Pol Pot said that he did what was necessary to save Cambodia from being taken over by Vietnam. “Even now, and you can look at me: Am I a savage person?” he asked rhetorically.
He acknowledged that he ordered the arrest and execution of political enemies from 1974 to 1979. “Our movement made mistakes” he said, in killing some people it saw as political opponents as well as others. But he added: “We had no other choice. Naturally, we had to defend ourselves.
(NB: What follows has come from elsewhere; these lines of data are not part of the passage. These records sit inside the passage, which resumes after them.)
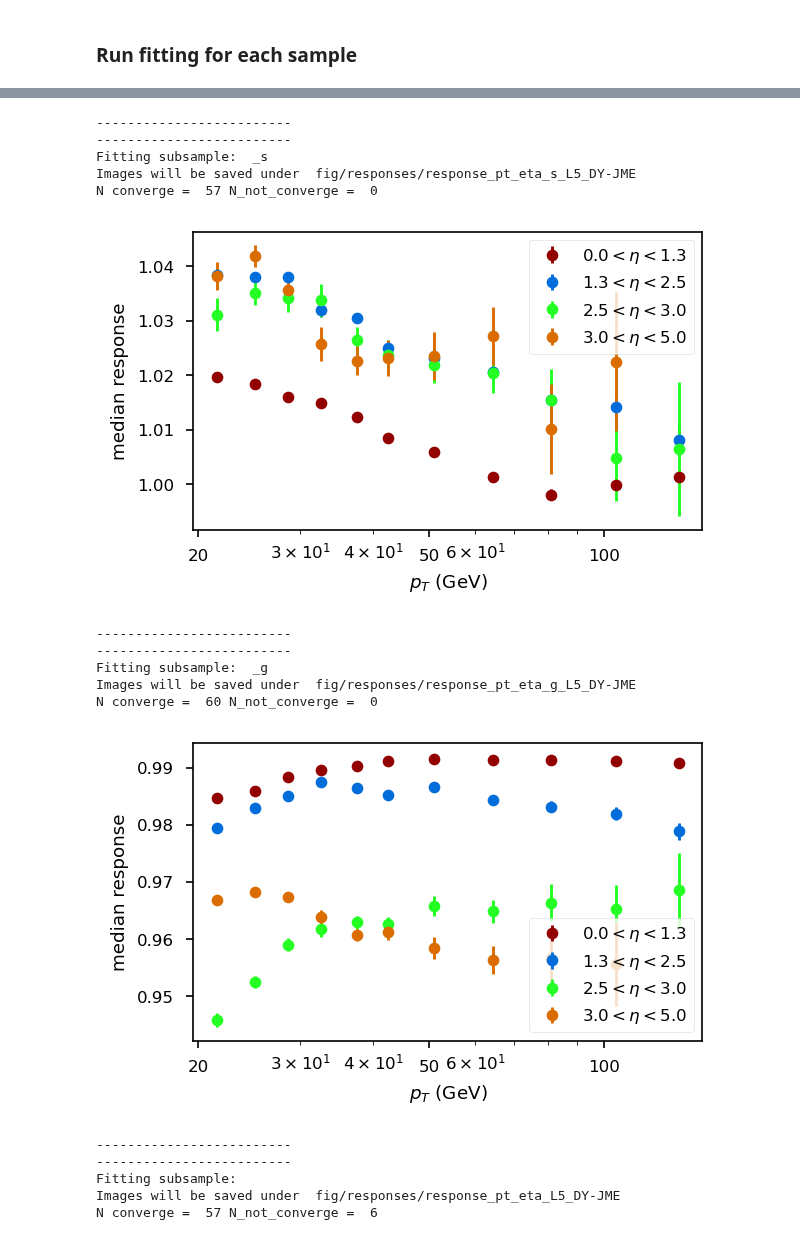
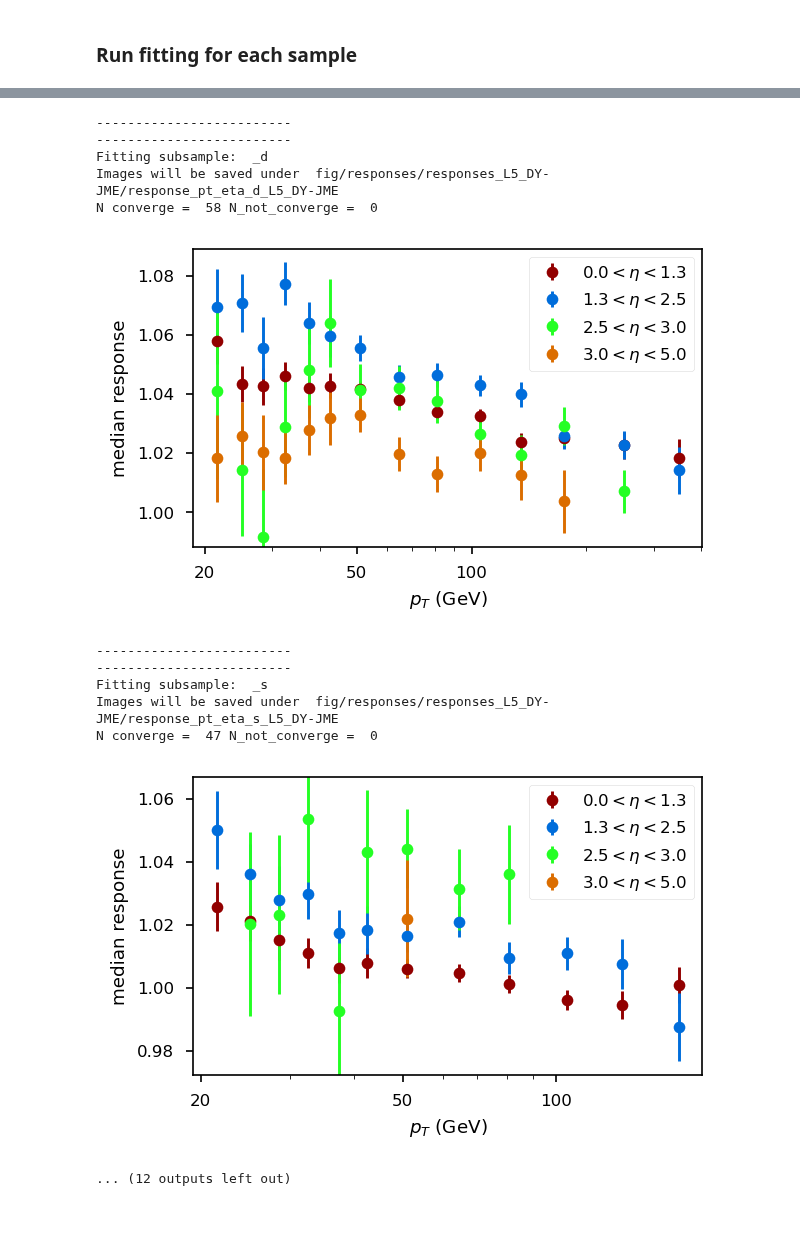
Before and after one commit to dsidirop1/JMECoffea, a Jupyter notebook: CoffeaJERC-Andris.ipynb, the cells around one changed output, grey strips where cells are left out. Drawn from its saved outputs; the diff is of its cells as text; code cells hidden in the pictures.

```diff
--- a/CoffeaJERC-Andris.ipynb
+++ b/CoffeaJERC-Andris.ipynb
@@ -64,9 +47,9 @@ import importlib
 # %%
-UsingDaskExecutor = True
+UsingDaskExecutor = False
 CERNCondorCluster = False
 CoffeaCasaEnv     = False
-load_preexisting  = True    ### True if don't repeat the processing of files and use preexisting JER from output
-test_run          = False   ### True if run only on one file
+load_preexisting  = False    ### True if don't repeat the processing of files and use preexisting JER from output
+test_run          = True   ### True if run only on one file
 load_fit_res      = False   ### True if don't repeat the response fits
 
 fine_etabins      = False   ### Don't merge eta bins together when fitting responses. Preprocessing always done in many bins
@@ -274,8 +260,11 @@ if(UsingDaskExecutor and CoffeaCasaEnv):
 # %%
 env_extra = [
             'export XRD_RUNFORKHANDLER=1',
-            f'export X509_USER_PROXY='+prixydir,
+            f'export X509_USER_PROXY=/afs/cern.ch/user/a/anpotreb/k5-ca-proxy.pem',
             f'export X509_CERT_DIR={os.environ["X509_CERT_DIR"]}',
+#             'source /etc/profile.d/conda.sh',
+#             f'export PATH={os.environ["CONDA_PREFIX"]}/bin:$PATH',
+#             f'conda activate {os.environ["CONDA_DEFAULT_ENV"]}',
         ]
 # %%
 if(UsingDaskExecutor and not CoffeaCasaEnv):
@@ -482,7 +427,7 @@ elif one_bin==True:
 #     etabins = np.array([etabins[3], 0, etabins[-4]])
 else:
     ptbins = output['ptresponse'].axis('pt').edges()
-    ptbins = ptbins[2:] #because there is a pt cut on pt gen and no point of fitting and plotting below that
+#     ptbins = ptbins[2:] #because there is a pt cut on pt gen and no point of fitting and plotting below that
     ptbins_c = output['ptresponse'].axis('pt').centers()
     etabins = np.array([-5, -3, -2.5, -1.3, 0, 1.3, 2.5, 3, 5])
 
@@ -668,16 +579,14 @@ def fit_responses(output, samp='_b'):
     meanvar = np.zeros((jetpt_length, jeteta_length))
 #     idx = []
 
+
     N_converge = 0
     N_not_converge = 0
 
-    FitFigDir = 'fig/responses'+tag_full+'/response_pt_eta'+samp+tag_full
+    FitFigDir = 'fig/responses/responses'+tag_full+'/response_pt_eta'+samp+tag_full
     if saveplots and not os.path.exists('fig/responses'+tag_full):
-        os.mkdir('fig/responses'+tag_full)
-
-    print("Images will be saved under ", FitFigDir)
-    if not os.path.exists(FitFigDir):
-        os.mkdir(FitFigDir)
+        os.mkdir('fig/responses/responses'+tag_full)
+        print("Images will be saved under ", FitFigDir)
 
     xvals = response_hist.axis('ptresponse').centers()[1:] #[1:] to exclude the second peak for low pt
     f_xvals = np.linspace(0,max(xvals),5001)
@@ -993,10 +898,9 @@ medians = []
 medianstds = []
 # %%
 # load_fit_res=False
-combine_antiflavour = True   ### combine quark and antiquark flavour in one bin
-# subsamples = ['', '_b', '_c', '_u', '_d', '_s', '_g', '_bbar', '_cbar', '_ubar', '_dbar','_sbar']
-subsamples = ['_b', '_c', '_d', '_u', '_s', '_g', '']
-# subsamples = ['_c']
+combine_antiflavour = False
+subsamples = ['', '_b', '_c', '_u', '_d', '_s', '_g', '_bbar', '_cbar', '_ubar', '_dbar','_sbar']
+# subsamples = ['_b', '_c', '_ud', '_s', '_g']
 # subsamples = ['', '_ud', '_g'] # , '_b']
 for samp in subsamples:
     print('-'*25)
@@ -1051,17 +955,13 @@ N converge =  60 N_not_converge =  0
 -------------------------
 -------------------------
-Fitting subsample:  _s
-Images will be saved under  fig/responses/response_pt_eta_s_L5_DY-JME
-N converge =  57 N_not_converge =  0
+Fitting subsample:  _d
+Images will be saved under  fig/responses/responses_L5_DY-JME/response_pt_eta_d_L5_DY-JME
+N converge =  58 N_not_converge =  0
-[figure, old version]
+[figure, new version]
 -------------------------
 -------------------------
-Fitting subsample:  _g
-Images will be saved under  fig/responses/response_pt_eta_g_L5_DY-JME
-N converge =  60 N_not_converge =  0
+Fitting subsample:  _s
+Images will be saved under  fig/responses/responses_L5_DY-JME/response_pt_eta_s_L5_DY-JME
+N converge =  47 N_not_converge =  0
-[figure, old version]
+[figure, new version]
--------------------------
--------------------------
-Fitting subsample:
-Images will be saved under  fig/responses/response_pt_eta_L5_DY-JME
-N converge =  57 N_not_converge =  6
+... (12 outputs left out)
```
Also changed, not shown: parts of 41 cells of this notebook, 1 other file.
The Vietnamese . . . wanted to assassinate me because they knew without me they could easily swallow up Cambodia.”
But he claimed that the notorious Tuol Sleng concentration camp on the outskirts of Cambodia’s capital, Phnom Penh, never existed, despite meticulous records and photographs that remain of nearly 16,000 political prisoners who were held and tortured there until they were slain at the “killing fields.” He called the prison a “Vietnamese exhibition” set up for propaganda purposes.
Pol Pot also denied responsibility for at least a million people who were executed, who starved or who were worked to death under his rule. “To say a million died is too much,” he told Thayer.
The Khmer Rouge fled when Vietnam invaded Cambodia in 1979. For the next two decades, Pol Pot ran the guerrilla group in Cambodia’s jungles, safe in a stronghold lined with land mines and shrouded by the legends and fears that followed him into hiding.
In the end, his own paranoia was his downfall. In June, he believed that his once-loyal comrades were conspiring against him, and he ordered the assassination of a longtime ally, Son Sen, and his entire family, including young grandchildren.
“He saw enemies surrounding [him],” an elderly villager in Anlong Veng told Thayer. “Enemies in front, enemies behind, enemies to the north, enemies to the south . . . leaving us no place to breathe.”
In July, Pol Pot’s former followers arrested him and denounced him at a show trial, which the new leaders invited Thayer to witness and record. One of the Khmer Rouge’s new chiefs, Ta Mok, recently offered to turn Pol Pot over to an international tribunal if Hun Sen--the Cambodian strongman who seized power in Phnom Penh in July and is a longtime enemy of the Khmer Rouge--is also tried for alleged crimes.
For now, Pol Pot remains under house arrest, living with his wife and 12-year-old daughter in a bug-ridden bungalow and complaining about his health. He said he is virtually bedridden since an apparent stroke in 1995 that left him partially paralyzed on his left side and mostly blind in his left eye. His books have been confiscated, he said, so he spends his time listening to the radio--including the Voice of America--and waiting, unrepentant, for his end.
“In Khmer, we have a saying,” he told Thayer, “that when one is both quite sick and old, there remains only one thing: that you die.”